Most reviews of Fez appear to be joyful description of play, rather than actual critique – for example http://www.critical-gaming.com/blog/2012/5/16/the-dimensions-of-fez.html – but this article presents itself as a critique:
@dangolding: I did not like Fez. Here’s why: http://t.co/BpgRchAh

@DoctorMikeReddy: @dangolding ok, but what next. Your piece starts but doesn’t end. Where should we go?

@dangolding: @DoctorMikeReddy Well, it’s a critique, not a manifesto. I don’t want to dictate directions so much as analyze current trends.
*** Twitter ***

However, there is no meaningful analysis or identification of trends. It just resorts to a superficial description of what it describes as nostalgia, namely jumping and rotating, which doesn’t “say” anything.

Phil Fish doesn’t need to say anything; given his recent GDC running off at the mouth, this is probably a good thing. However, he maybe does need to “work the room” to make sales – something we should openly debate – and this he has done with remarkable success. To attack elements of the game instead of debating Fish’s multi-pronged technique to build interest in a long in the tooth product, just comes across as jealousy.

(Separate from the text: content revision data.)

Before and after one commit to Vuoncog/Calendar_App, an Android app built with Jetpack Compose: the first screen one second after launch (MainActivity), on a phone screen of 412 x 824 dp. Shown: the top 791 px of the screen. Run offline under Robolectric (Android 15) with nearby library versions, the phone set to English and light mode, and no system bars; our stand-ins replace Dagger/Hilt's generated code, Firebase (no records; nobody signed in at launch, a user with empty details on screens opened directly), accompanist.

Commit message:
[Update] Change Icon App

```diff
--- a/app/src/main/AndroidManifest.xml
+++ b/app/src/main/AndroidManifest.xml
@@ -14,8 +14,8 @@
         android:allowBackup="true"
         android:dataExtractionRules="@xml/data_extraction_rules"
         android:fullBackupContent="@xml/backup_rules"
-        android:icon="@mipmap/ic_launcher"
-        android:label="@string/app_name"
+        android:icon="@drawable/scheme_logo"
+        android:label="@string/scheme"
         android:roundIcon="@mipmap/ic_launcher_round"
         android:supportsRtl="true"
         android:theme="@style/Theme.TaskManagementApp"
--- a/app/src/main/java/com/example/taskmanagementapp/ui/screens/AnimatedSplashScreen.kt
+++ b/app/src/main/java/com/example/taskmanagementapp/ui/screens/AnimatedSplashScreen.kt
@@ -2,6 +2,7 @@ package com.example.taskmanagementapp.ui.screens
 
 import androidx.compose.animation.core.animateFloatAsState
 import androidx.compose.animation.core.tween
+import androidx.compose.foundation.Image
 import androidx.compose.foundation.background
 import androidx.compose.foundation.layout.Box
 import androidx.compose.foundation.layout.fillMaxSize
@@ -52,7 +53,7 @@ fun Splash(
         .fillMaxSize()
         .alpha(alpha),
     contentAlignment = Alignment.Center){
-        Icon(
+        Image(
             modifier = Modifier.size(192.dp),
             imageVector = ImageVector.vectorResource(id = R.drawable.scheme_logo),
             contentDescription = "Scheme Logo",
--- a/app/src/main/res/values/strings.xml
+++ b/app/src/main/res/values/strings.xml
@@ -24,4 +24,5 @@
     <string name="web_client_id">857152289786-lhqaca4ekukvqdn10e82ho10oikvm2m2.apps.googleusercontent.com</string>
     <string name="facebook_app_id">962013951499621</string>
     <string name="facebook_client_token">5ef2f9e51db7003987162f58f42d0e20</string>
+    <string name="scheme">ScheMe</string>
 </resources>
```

Perhaps Dan resents the effectiveness of this manipulation, as I can’t see any other reasonable explanation for the vitriol. I can understand this, if it is accurate, but let’s call a spade a spade. Fez encourages a sense of (often bewildering) exploration, both within and without the game. A depth Dan’s article would do well to emulate.